Google BGP hijack: A tiny Nigerian internet service provider captured the traffic meant for Google's data centers.
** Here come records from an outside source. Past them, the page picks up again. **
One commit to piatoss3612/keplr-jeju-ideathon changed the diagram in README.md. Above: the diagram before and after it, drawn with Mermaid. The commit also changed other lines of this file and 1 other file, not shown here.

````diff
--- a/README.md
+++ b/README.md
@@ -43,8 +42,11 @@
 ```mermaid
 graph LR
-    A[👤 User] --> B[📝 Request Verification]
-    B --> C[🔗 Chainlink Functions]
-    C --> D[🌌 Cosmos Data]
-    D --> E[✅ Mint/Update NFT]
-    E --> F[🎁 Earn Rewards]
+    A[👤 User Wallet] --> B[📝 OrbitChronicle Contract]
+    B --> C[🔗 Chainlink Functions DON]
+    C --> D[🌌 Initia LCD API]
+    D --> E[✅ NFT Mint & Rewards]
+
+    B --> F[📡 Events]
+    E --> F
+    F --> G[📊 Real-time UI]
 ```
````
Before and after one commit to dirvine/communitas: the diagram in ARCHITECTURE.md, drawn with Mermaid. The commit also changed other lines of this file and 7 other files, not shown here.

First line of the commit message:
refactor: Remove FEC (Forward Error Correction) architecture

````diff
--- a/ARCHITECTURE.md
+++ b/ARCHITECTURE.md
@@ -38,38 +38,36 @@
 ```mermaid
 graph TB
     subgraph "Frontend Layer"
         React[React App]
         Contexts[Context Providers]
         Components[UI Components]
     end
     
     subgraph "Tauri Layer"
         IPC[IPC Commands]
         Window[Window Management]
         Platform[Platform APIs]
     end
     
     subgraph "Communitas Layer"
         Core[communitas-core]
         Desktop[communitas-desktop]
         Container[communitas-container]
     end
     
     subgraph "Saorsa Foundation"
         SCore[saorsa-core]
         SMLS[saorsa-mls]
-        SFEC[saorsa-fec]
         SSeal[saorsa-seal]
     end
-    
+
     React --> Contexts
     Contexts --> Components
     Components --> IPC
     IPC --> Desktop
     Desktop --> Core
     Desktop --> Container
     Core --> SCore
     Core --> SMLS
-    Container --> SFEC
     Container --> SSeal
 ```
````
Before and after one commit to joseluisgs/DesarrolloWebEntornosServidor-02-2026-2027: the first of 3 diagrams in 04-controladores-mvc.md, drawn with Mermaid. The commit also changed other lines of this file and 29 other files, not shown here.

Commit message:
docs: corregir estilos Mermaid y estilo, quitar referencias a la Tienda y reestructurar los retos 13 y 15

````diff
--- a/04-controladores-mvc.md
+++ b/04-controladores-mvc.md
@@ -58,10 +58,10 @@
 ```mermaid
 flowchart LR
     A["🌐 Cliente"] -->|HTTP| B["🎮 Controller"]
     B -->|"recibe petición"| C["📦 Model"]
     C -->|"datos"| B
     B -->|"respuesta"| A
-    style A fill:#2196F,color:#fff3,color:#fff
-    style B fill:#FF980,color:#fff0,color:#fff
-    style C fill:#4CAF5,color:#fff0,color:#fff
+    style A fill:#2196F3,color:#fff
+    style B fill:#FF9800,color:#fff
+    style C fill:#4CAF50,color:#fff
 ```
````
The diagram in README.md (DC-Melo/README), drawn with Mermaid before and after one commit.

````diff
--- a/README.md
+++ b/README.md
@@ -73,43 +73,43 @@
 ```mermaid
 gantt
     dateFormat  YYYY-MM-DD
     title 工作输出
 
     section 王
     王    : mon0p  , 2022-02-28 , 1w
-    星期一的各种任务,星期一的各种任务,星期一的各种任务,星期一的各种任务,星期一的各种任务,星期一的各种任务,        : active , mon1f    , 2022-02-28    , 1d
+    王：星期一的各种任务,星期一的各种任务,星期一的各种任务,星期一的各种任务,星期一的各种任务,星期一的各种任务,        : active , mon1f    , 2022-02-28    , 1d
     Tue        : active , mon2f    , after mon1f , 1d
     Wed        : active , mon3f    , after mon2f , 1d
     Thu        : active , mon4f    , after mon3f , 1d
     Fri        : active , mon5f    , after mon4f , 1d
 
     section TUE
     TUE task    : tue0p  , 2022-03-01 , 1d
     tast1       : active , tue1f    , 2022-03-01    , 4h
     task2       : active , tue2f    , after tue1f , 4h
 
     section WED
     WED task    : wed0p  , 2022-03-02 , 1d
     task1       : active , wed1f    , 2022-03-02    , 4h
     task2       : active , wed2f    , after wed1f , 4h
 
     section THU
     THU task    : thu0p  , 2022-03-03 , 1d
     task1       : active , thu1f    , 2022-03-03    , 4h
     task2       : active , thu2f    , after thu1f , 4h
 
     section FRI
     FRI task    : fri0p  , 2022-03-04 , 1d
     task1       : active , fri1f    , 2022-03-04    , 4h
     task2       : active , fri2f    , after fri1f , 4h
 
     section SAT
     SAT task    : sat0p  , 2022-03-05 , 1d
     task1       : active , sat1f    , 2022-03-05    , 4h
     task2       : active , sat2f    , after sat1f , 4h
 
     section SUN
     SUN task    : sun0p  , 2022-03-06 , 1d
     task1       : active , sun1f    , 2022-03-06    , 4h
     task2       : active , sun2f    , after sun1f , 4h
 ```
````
The incident, called the BGP hijack, occurred yesterday 12 November, between 13: 12 and 14: 35, Pacific Time, according to Google.
The incident was first identified and reported by BGPmon, an online service that monitors traffic routes through the largest Internet ISPs.
According to BGPmon, the incident was caused by a small Nigerian ISP company named MainOne Cable Company (AS37282), which announced to nearby access providers that it was hosting IP addresses that normally corresponded to the Google Data Centers network.
BGPmon reports that the Nigerian ISP said it was "accidentally" hosting 212 Google network prefixes on five different waves, for a total of 74 minutes.
The routing announcement leaked to other internet service providers, inviting more and more providers to send to Google traffic on the MainOne network instead of the regular BGP routes.
According to experts from ThousandEyes:
"We noticed that this leak was mainly driven by transit providers and did not affect consumers' ISPs." said Ameet Naik, director of ThousandEyes.
"All the traffic hit the great firewall, shutting down China Telecom router," Naik added.
So whichever traffic it came to the Nigerian company, it was later abandoned, which did not allow users to connect to Google networks.
The incident has naturally caused great concern online, especially for cyber security and networking experts.
BGP hijacks are considered extremely dangerous as they allow unauthorized networks to monitor, analyze, and record sensitive information that could later be decrypted.
We do not know if the "bad" traffic redirection through the Nigerian company was intentional or accidental, but the problem still exists in BGP itself, a protocol developed in the 1980s that has no security features and is still used until today for the interconnection of ISP networks.